> _INPUT MATERIAL_:
────────

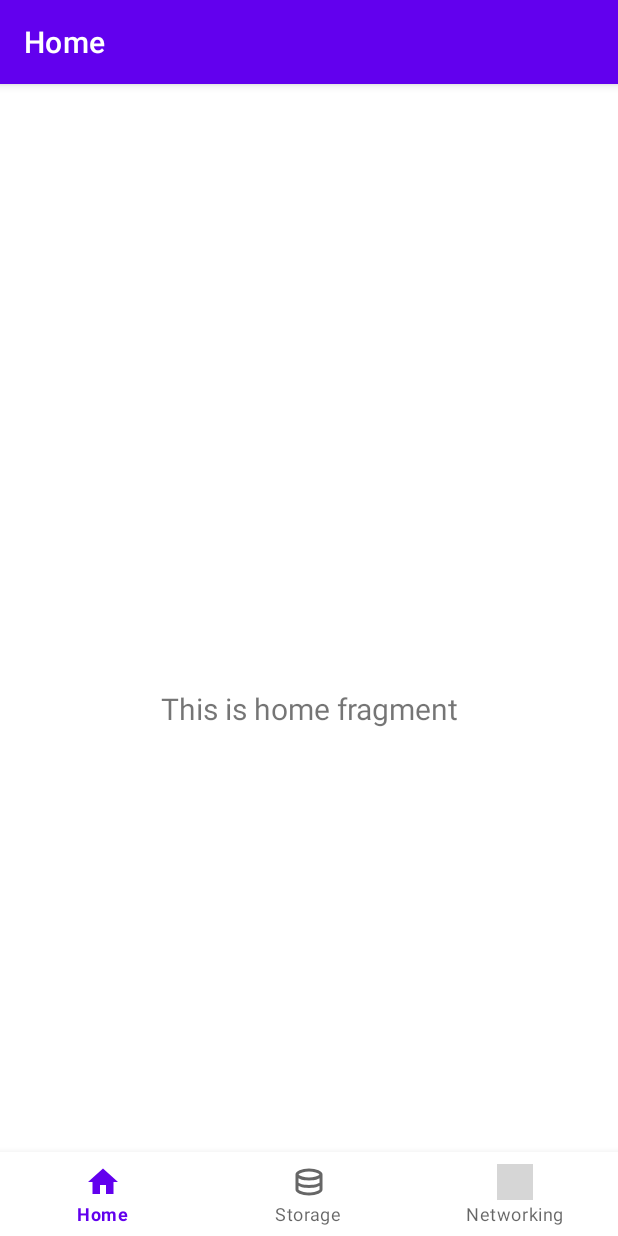
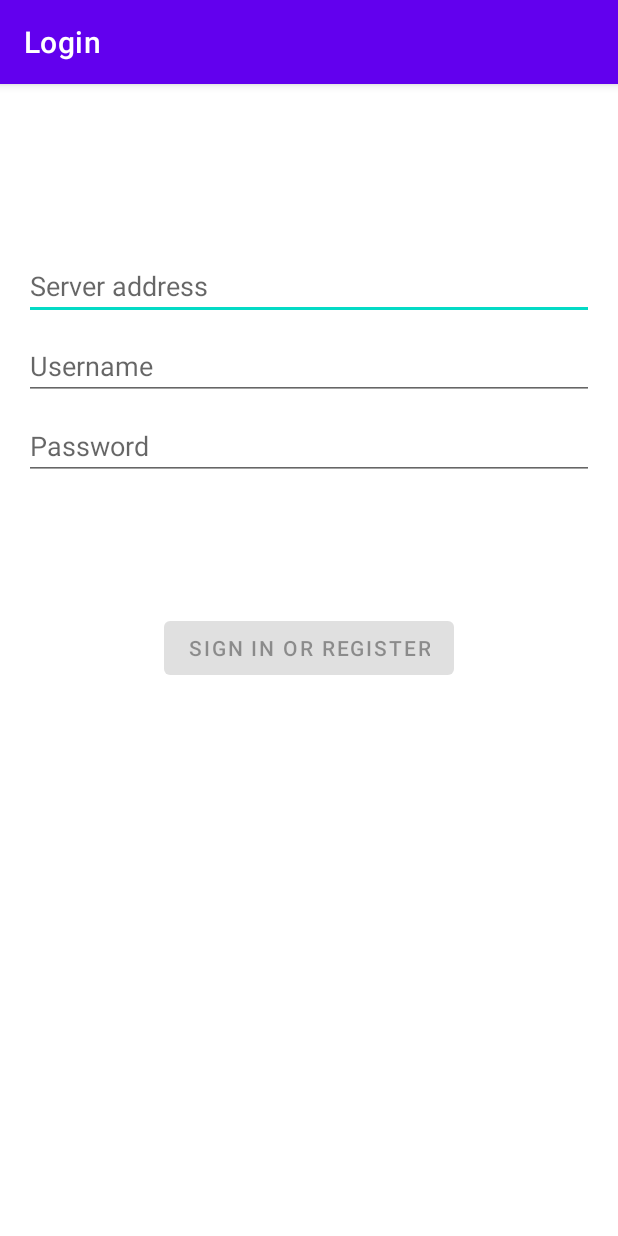
Before and after one commit to Wojtek40/catmonit-app, an Android app: the screen it shows after launch (MainActivity before the commit, LoginActivity after it), on a phone screen of 412 x 824 dp. Run offline under Robolectric (Android 15) with nearby library versions, the phone set to English and light mode, and no system bars; our stand-ins replace navigation-ui; grey boxes are pictures that could not be loaded.

Commit message:
feat(auth): Decoy authentication now works
For now using decoy users and not actually authenticating them over API.

```diff
--- a/app/src/main/java/catmonit/app/MainActivity.java
+++ b/app/src/main/java/catmonit/app/MainActivity.java
@@ -1,5 +1,6 @@
 package catmonit.app;
 
+import android.content.Intent;
 import android.os.Bundle;
 
 import com.google.android.material.bottomnavigation.BottomNavigationView;
@@ -10,7 +11,9 @@ import androidx.navigation.Navigation;
 import androidx.navigation.ui.AppBarConfiguration;
 import androidx.navigation.ui.NavigationUI;
 
+import catmonit.app.data.LoginRepository;
 import catmonit.app.databinding.ActivityMainBinding;
+import catmonit.app.ui.login.LoginActivity;
 
 public class MainActivity extends AppCompatActivity {
 
@@ -19,6 +22,12 @@ public class MainActivity extends AppCompatActivity {
     @Override
     protected void onCreate(Bundle savedInstanceState) {
         super.onCreate(savedInstanceState);
+        LoginRepository loginRepository = LoginRepository.getInstance(this);
+        if (!loginRepository.isLoggedIn()) {
+            startActivity(new Intent(this, LoginActivity.class));
+            finish();
+            return;
+        }
 
         binding = ActivityMainBinding.inflate(getLayoutInflater());
         setContentView(binding.getRoot());
--- a/app/src/main/java/catmonit/app/data/LoginDataSource.java
+++ b/app/src/main/java/catmonit/app/data/LoginDataSource.java
@@ -9,14 +9,16 @@ import java.io.IOException;
  */
 public class LoginDataSource {
 
-    public Result<LoggedInUser> login(String username, String password) {
+    public Result<LoggedInUser> login(String username, String password, String server) {
 
         try {
             // TODO: handle loggedInUser authentication
             LoggedInUser fakeUser =
                     new LoggedInUser(
                             java.util.UUID.randomUUID().toString(),
-                            "Jane Doe");
+                            username,
+                            "eyJhbGciOiJIUzI1NiIsInR5cCI6IkpXVCJ9.eyJzdWIiOiIxMjM0NTY3ODkwIiwibmFtZSI6IkpvaG4gRG9lIiwiaWF0IjoxNTE2MjM5MDIyfQ.SflKxwRJSMeKKF2QT4fwpMeJf36POk6yJV_adQssw5c",
+                            server);
             return new Result.Success<>(fakeUser);
         } catch (Exception e) {
             return new Result.Error(new IOException("Error logging in", e));
--- a/app/src/main/java/catmonit/app/data/LoginRepository.java
+++ b/app/src/main/java/catmonit/app/data/LoginRepository.java
@@ -1,4 +1,7 @@
 package catmonit.app.data;
+
+import android.content.Context;
+import android.content.SharedPreferences;
 
 import catmonit.app.data.model.LoggedInUser;
 
@@ -10,7 +13,12 @@ public class LoginRepository {
 
     private static volatile LoginRepository instance;
 
-    private LoginDataSource dataSource;
+    private static final String ACCESS_TOKEN_NAME = "access_token";
+    private static final String PREFS_NAME = "auth_prefs";
+    private static final String SERVER_NAME = "server_name";
+    private static final String USERID = "userid";
+    private static final String DISPLAY_NAME = "display_name";
+    private final LoginDataSource dataSource;
 
     // If user credentials will be cached in local storage, it is recommended it be encrypted
     // @see https://developer.android.com/training/articles/keystore
@@ -27,13 +35,17 @@ public class LoginRepository {
         }
         return instance;
     }
+    public static LoginRepository getInstance(){
+        return instance;
+    }
 
     public boolean isLoggedIn() {
         return user != null;
     }
 
-    public void logout() {
+    public void logout(Context context) {
         user = null;
+        context.getSharedPreferences(PREFS_NAME, Context.MODE_PRIVATE).edit().remove(ACCESS_TOKEN_NAME).apply();
         dataSource.logout();
     }
 
@@ -43,12 +55,38 @@ public class LoginRepository {
         // @see https://developer.android.com/training/articles/keystore
     }
 
-    public Result<LoggedInUser> login(String username, String password) {
+    public Result<LoggedInUser> login(String username, String password, String server) {
         // handle login
-        Result<LoggedInUser> result = dataSource.login(username, password);
+        Result<LoggedInUser> result = dataSource.login(username, password, server);
         if (result instanceof Result.Success) {
             setLoggedInUser(((Result.Success<LoggedInUser>) result).getData());
         }
         return result;
     }
+
+    public void saveUserToSharedPrefereces(Context context) {
+        if (user == null){
+            return;
+        }
+        context.getSharedPreferences(PREFS_NAME, Context.MODE_PRIVATE).edit()
+                .putString(ACCESS_TOKEN_NAME, user.getJWT())
+                .putString(DISPLAY_NAME, user.getDisplayName())
+                .putString(USERID, user.getUserId())
+                .putString(SERVER_NAME, user.getServer())
+                .apply();
+    }
+    public static LoginRepository getInstance(Context context){
+        if (instance != null) {
+            return instance;
+        }
+        SharedPreferences prefs = context.getSharedPreferences(PREFS_NAME, Context.MODE_PRIVATE);
+        String accessToken = prefs.getString(ACCESS_TOKEN_NAME, null);
+        LoginRepository lr = new LoginRepository(new LoginDataSource());
+        if (accessToken == null) {
+            return lr;
+        }
+        lr.user = new LoggedInUser(prefs.getString(USERID, null), prefs.getString(DISPLAY_NAME, null), accessToken, prefs.getString(SERVER_NAME, null));
+        instance = lr;
+        return instance;
+    }
 }
--- a/app/src/main/res/layout-w1240dp/activity_login.xml
+++ b/app/src/main/res/layout-w1240dp/activity_login.xml
@@ -12,17 +12,29 @@
     tools:context=".ui.login.LoginActivity">
 
     <EditText
+        android:id="@+id/server"
+        android:layout_width="0dp"
+        android:layout_height="wrap_content"
+        android:layout_marginTop="96dp"
+        android:autofillHints="@string/prompt_server"
+        android:hint="@string/prompt_server"
+        android:inputType="text"
+        android:selectAllOnFocus="true"
+        app:layout_constraintEnd_toEndOf="parent"
+        app:layout_constraintStart_toStartOf="parent"
+        app:layout_constraintTop_toTopOf="parent" />
+    <EditText
         android:id="@+id/username"
         android:layout_width="0dp"
         android:layout_height="wrap_content"
         android:layout_marginTop="96dp"
-        android:autofillHints="@string/prompt_email"
-        android:hint="@string/prompt_email"
+        android:autofillHints="@string/prompt_username"
+        android:hint="@string/prompt_username"
         android:inputType="textEmailAddress"
         android:selectAllOnFocus="true"
         app:layout_constraintEnd_toEndOf="parent"
         app:layout_constraintStart_toStartOf="parent"
-        app:layout_constraintTop_toTopOf="parent" />
+        app:layout_constraintTop_toBottomOf="@id/server" />
 
     <EditText
         android:id="@+id/password"
--- a/app/src/main/res/layout-w936dp/activity_login.xml
+++ b/app/src/main/res/layout-w936dp/activity_login.xml
@@ -18,17 +18,29 @@
         app:layout_constraintStart_toStartOf="parent">
 
         <EditText
+            android:id="@+id/server"
+            android:layout_width="0dp"
+            android:layout_height="wrap_content"
+            android:layout_marginTop="96dp"
+            android:autofillHints="@string/prompt_server"
+            android:hint="@string/prompt_server"
+            android:inputType="text"
+            android:selectAllOnFocus="true"
+            app:layout_constraintEnd_toEndOf="parent"
+            app:layout_constraintStart_toStartOf="parent"
+            app:layout_constraintTop_toTopOf="parent" />
+        <EditText
             android:id="@+id/username"
             android:layout_width="0dp"
             android:layout_height="wrap_content"
             android:layout_marginTop="96dp"
-            android:autofillHints="@string/prompt_email"
-            android:hint="@string/prompt_email"
+            android:autofillHints="@string/prompt_username"
+            android:hint="@string/prompt_username"
             android:inputType="textEmailAddress"
             android:selectAllOnFocus="true"
             app:layout_constraintEnd_toEndOf="parent"
             app:layout_constraintStart_toStartOf="parent"
-            app:layout_constraintTop_toTopOf="parent" />
+            app:layout_constraintTop_toBottomOf="@id/server" />
 
         <EditText
             android:id="@+id/password"
--- a/app/src/main/res/layout/activity_login.xml
+++ b/app/src/main/res/layout/activity_login.xml
@@ -10,19 +10,30 @@
     android:paddingRight="@dimen/activity_horizontal_margin"
     android:paddingBottom="@dimen/activity_vertical_margin"
     tools:context=".ui.login.LoginActivity">
-
+    <EditText
+        android:id="@+id/server"
+        android:layout_width="0dp"
+        android:layout_height="wrap_content"
+        android:layout_marginTop="96dp"
+        android:autofillHints="@string/prompt_server"
+        android:hint="@string/prompt_server"
+        android:inputType="text"
+        android:selectAllOnFocus="true"
+        app:layout_constraintEnd_toEndOf="parent"
+        app:layout_constraintStart_toStartOf="parent"
+        app:layout_constraintTop_toTopOf="parent" />
     <EditText
         android:id="@+id/username"
         android:layout_width="0dp"
         android:layout_height="wrap_content"
-        android:layout_marginTop="96dp"
-        android:autofillHints="@string/prompt_email"
-        android:hint="@string/prompt_email"
-        android:inputType="textEmailAddress"
+        android:layout_marginTop="8dp"
+        android:autofillHints="@string/prompt_username"
+        android:hint="@string/prompt_username"
+        android:inputType="text"
         android:selectAllOnFocus="true"
         app:layout_constraintEnd_toEndOf="parent"
         app:layout_constraintStart_toStartOf="parent"
-        app:layout_constraintTop_toTopOf="parent" />
+        app:layout_constraintTop_toBottomOf="@id/server" />
 
     <EditText
         android:id="@+id/password"
--- a/app/src/main/res/values/strings.xml
+++ b/app/src/main/res/values/strings.xml
@@ -4,18 +4,19 @@
     <string name="title_home">Home</string>
     <string name="title_storage">Storage</string>
     <string name="title_networking">Networking</string>
-    <string name="title_activity_login">LoginActivity</string>
+    <string name="title_activity_login">Login</string>
 
     <string name="prompt_server">Server address</string>
-    <string name="prompt_email">Email</string>
+    <string name="prompt_username">Username</string>
     <string name="prompt_password">Password</string>
 
     <string name="action_sign_in">Sign in or register</string>
     <string name="action_sign_in_short">Sign in</string>
 
-    <string name="welcome">"Welcome !"</string>
-    <string name="invalid_username">Not a valid username</string>
-    <string name="invalid_password">Password must be >5 characters</string>
+    <string name="welcome">"Welcome!"</string>
+    <string name="invalid_server">Server address may not be empty</string>
+    <string name="invalid_username">Username may not be empty</string>
+    <string name="invalid_password">Password may not be empty</string>
     <string name="login_failed">"Login failed"</string>
 
     <string name="storage_space_used">%s of %s space used.</string>
```
Also changed, not shown: app/src/main/java/catmonit/app/data/model/LoggedInUser.java (+13 -3 lines), app/src/main/java/catmonit/app/ui/login/LoginActivity.java (+18 -24 lines), app/src/main/java/catmonit/app/ui/login/LoginFormState.java (+14 -4 lines), app/src/main/java/catmonit/app/ui/login/LoginViewModel.java (+18 -20 lines).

────────

Copy every line of the entries in which "void" can be found.

> _ANSWER SECTION_:
     protected void onCreate(Bundle savedInstanceState) {
-    public void logout() {
+    public void logout(Context context) {
+    public void saveUserToSharedPrefereces(Context context) {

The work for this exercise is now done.